> [WORK INSTRUCTIONS]: Having read the records, set them all down exactly as they appear.

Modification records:
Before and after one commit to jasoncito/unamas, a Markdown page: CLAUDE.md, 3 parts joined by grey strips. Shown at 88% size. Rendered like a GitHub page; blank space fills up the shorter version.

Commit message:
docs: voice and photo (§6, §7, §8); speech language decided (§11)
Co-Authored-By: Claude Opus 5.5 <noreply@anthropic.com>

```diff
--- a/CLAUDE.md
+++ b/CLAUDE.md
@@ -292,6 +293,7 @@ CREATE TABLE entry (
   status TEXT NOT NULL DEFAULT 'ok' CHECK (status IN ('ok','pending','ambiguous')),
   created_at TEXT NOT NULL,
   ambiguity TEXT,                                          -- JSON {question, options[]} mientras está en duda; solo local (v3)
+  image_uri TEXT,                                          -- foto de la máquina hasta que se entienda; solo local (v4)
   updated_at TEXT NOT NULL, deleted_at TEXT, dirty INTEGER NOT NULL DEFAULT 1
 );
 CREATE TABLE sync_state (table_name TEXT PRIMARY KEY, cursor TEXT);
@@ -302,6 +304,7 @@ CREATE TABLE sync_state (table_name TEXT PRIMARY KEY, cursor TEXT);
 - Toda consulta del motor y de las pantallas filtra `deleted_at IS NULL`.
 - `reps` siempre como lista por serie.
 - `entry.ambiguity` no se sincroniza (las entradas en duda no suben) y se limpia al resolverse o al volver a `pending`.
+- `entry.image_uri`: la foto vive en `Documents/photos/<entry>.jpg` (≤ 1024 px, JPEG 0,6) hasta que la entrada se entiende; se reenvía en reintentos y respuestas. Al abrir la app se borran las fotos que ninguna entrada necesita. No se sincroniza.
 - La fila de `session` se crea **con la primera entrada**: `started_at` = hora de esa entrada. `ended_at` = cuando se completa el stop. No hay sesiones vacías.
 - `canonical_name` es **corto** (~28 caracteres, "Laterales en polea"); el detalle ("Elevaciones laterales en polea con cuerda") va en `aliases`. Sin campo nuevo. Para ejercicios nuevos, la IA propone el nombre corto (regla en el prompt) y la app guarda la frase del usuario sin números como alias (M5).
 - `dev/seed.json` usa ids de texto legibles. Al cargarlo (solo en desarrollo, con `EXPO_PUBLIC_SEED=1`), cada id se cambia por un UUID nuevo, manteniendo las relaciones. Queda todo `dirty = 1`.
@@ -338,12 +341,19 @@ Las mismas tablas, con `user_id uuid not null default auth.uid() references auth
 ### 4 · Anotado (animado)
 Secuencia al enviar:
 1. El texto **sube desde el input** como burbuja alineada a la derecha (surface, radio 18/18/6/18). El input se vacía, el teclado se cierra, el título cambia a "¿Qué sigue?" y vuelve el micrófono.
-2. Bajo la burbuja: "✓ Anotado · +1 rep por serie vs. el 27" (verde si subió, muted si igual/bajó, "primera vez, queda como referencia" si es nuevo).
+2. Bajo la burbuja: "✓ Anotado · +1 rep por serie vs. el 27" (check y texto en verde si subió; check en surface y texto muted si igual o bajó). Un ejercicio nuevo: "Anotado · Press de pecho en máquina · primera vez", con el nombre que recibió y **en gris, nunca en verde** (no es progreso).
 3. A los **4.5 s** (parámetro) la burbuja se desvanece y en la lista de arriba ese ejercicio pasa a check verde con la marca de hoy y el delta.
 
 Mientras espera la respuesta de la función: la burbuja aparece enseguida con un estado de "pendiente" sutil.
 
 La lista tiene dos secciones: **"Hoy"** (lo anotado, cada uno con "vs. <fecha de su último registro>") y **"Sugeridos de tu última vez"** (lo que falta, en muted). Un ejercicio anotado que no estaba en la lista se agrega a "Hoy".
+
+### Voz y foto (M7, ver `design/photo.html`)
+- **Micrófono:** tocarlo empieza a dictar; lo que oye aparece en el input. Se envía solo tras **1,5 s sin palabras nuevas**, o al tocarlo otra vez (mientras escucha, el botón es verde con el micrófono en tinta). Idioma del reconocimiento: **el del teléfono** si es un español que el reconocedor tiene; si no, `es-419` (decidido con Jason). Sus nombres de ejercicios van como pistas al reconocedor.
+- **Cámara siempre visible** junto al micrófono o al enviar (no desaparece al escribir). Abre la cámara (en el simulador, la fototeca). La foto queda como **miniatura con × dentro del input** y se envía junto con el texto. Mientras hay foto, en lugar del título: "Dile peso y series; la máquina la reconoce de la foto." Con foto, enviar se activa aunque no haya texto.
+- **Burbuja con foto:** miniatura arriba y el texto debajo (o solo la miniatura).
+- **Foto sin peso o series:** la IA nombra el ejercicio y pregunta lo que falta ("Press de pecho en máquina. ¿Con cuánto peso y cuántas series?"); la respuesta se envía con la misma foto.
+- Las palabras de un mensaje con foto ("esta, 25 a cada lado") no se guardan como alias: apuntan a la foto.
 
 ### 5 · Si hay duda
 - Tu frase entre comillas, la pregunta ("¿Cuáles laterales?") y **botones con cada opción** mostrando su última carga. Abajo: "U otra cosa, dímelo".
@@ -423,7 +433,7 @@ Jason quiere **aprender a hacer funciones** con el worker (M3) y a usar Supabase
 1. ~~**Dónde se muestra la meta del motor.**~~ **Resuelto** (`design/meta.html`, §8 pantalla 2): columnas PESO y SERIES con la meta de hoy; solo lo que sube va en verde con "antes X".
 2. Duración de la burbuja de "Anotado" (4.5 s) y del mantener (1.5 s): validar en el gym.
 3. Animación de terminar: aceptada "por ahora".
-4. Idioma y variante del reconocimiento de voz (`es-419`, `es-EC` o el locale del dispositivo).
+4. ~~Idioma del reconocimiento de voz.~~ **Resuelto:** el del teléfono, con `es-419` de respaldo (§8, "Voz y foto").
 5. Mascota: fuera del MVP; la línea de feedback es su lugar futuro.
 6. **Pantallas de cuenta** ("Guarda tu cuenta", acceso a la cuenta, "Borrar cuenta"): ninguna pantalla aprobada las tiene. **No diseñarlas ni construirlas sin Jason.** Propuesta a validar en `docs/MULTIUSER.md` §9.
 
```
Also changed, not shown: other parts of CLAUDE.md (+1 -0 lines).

> [YOUR RESPONSE]:
Before and after one commit to jasoncito/unamas, a Markdown page: CLAUDE.md, 3 parts joined by grey strips. Shown at 88% size. Rendered like a GitHub page; blank space fills up the shorter version.

Commit message:
docs: voice and photo (§6, §7, §8); speech language decided (§11)
Co-Authored-By: Claude Opus 5.5 <noreply@anthropic.com>

```diff
--- a/CLAUDE.md
+++ b/CLAUDE.md
@@ -292,6 +293,7 @@ CREATE TABLE entry (
   status TEXT NOT NULL DEFAULT 'ok' CHECK (status IN ('ok','pending','ambiguous')),
   created_at TEXT NOT NULL,
   ambiguity TEXT,                                          -- JSON {question, options[]} mientras está en duda; solo local (v3)
+  image_uri TEXT,                                          -- foto de la máquina hasta que se entienda; solo local (v4)
   updated_at TEXT NOT NULL, deleted_at TEXT, dirty INTEGER NOT NULL DEFAULT 1
 );
 CREATE TABLE sync_state (table_name TEXT PRIMARY KEY, cursor TEXT);
@@ -302,6 +304,7 @@ CREATE TABLE sync_state (table_name TEXT PRIMARY KEY, cursor TEXT);
 - Toda consulta del motor y de las pantallas filtra `deleted_at IS NULL`.
 - `reps` siempre como lista por serie.
 - `entry.ambiguity` no se sincroniza (las entradas en duda no suben) y se limpia al resolverse o al volver a `pending`.
+- `entry.image_uri`: la foto vive en `Documents/photos/<entry>.jpg` (≤ 1024 px, JPEG 0,6) hasta que la entrada se entiende; se reenvía en reintentos y respuestas. Al abrir la app se borran las fotos que ninguna entrada necesita. No se sincroniza.
 - La fila de `session` se crea **con la primera entrada**: `started_at` = hora de esa entrada. `ended_at` = cuando se completa el stop. No hay sesiones vacías.
 - `canonical_name` es **corto** (~28 caracteres, "Laterales en polea"); el detalle ("Elevaciones laterales en polea con cuerda") va en `aliases`. Sin campo nuevo. Para ejercicios nuevos, la IA propone el nombre corto (regla en el prompt) y la app guarda la frase del usuario sin números como alias (M5).
 - `dev/seed.json` usa ids de texto legibles. Al cargarlo (solo en desarrollo, con `EXPO_PUBLIC_SEED=1`), cada id se cambia por un UUID nuevo, manteniendo las relaciones. Queda todo `dirty = 1`.
@@ -338,12 +341,19 @@ Las mismas tablas, con `user_id uuid not null default auth.uid() references auth
 ### 4 · Anotado (animado)
 Secuencia al enviar:
 1. El texto **sube desde el input** como burbuja alineada a la derecha (surface, radio 18/18/6/18). El input se vacía, el teclado se cierra, el título cambia a "¿Qué sigue?" y vuelve el micrófono.
-2. Bajo la burbuja: "✓ Anotado · +1 rep por serie vs. el 27" (verde si subió, muted si igual/bajó, "primera vez, queda como referencia" si es nuevo).
+2. Bajo la burbuja: "✓ Anotado · +1 rep por serie vs. el 27" (check y texto en verde si subió; check en surface y texto muted si igual o bajó). Un ejercicio nuevo: "Anotado · Press de pecho en máquina · primera vez", con el nombre que recibió y **en gris, nunca en verde** (no es progreso).
 3. A los **4.5 s** (parámetro) la burbuja se desvanece y en la lista de arriba ese ejercicio pasa a check verde con la marca de hoy y el delta.
 
 Mientras espera la respuesta de la función: la burbuja aparece enseguida con un estado de "pendiente" sutil.
 
 La lista tiene dos secciones: **"Hoy"** (lo anotado, cada uno con "vs. <fecha de su último registro>") y **"Sugeridos de tu última vez"** (lo que falta, en muted). Un ejercicio anotado que no estaba en la lista se agrega a "Hoy".
+
+### Voz y foto (M7, ver `design/photo.html`)
+- **Micrófono:** tocarlo empieza a dictar; lo que oye aparece en el input. Se envía solo tras **1,5 s sin palabras nuevas**, o al tocarlo otra vez (mientras escucha, el botón es verde con el micrófono en tinta). Idioma del reconocimiento: **el del teléfono** si es un español que el reconocedor tiene; si no, `es-419` (decidido con Jason). Sus nombres de ejercicios van como pistas al reconocedor.
+- **Cámara siempre visible** junto al micrófono o al enviar (no desaparece al escribir). Abre la cámara (en el simulador, la fototeca). La foto queda como **miniatura con × dentro del input** y se envía junto con el texto. Mientras hay foto, en lugar del título: "Dile peso y series; la máquina la reconoce de la foto." Con foto, enviar se activa aunque no haya texto.
+- **Burbuja con foto:** miniatura arriba y el texto debajo (o solo la miniatura).
+- **Foto sin peso o series:** la IA nombra el ejercicio y pregunta lo que falta ("Press de pecho en máquina. ¿Con cuánto peso y cuántas series?"); la respuesta se envía con la misma foto.
+- Las palabras de un mensaje con foto ("esta, 25 a cada lado") no se guardan como alias: apuntan a la foto.
 
 ### 5 · Si hay duda
 - Tu frase entre comillas, la pregunta ("¿Cuáles laterales?") y **botones con cada opción** mostrando su última carga. Abajo: "U otra cosa, dímelo".
@@ -423,7 +433,7 @@ Jason quiere **aprender a hacer funciones** con el worker (M3) y a usar Supabase
 1. ~~**Dónde se muestra la meta del motor.**~~ **Resuelto** (`design/meta.html`, §8 pantalla 2): columnas PESO y SERIES con la meta de hoy; solo lo que sube va en verde con "antes X".
 2. Duración de la burbuja de "Anotado" (4.5 s) y del mantener (1.5 s): validar en el gym.
 3. Animación de terminar: aceptada "por ahora".
-4. Idioma y variante del reconocimiento de voz (`es-419`, `es-EC` o el locale del dispositivo).
+4. ~~Idioma del reconocimiento de voz.~~ **Resuelto:** el del teléfono, con `es-419` de respaldo (§8, "Voz y foto").
 5. Mascota: fuera del MVP; la línea de feedback es su lugar futuro.
 6. **Pantallas de cuenta** ("Guarda tu cuenta", acceso a la cuenta, "Borrar cuenta"): ninguna pantalla aprobada las tiene. **No diseñarlas ni construirlas sin Jason.** Propuesta a validar en `docs/MULTIUSER.md` §9.
 
```
Also changed, not shown: other parts of CLAUDE.md (+1 -0 lines).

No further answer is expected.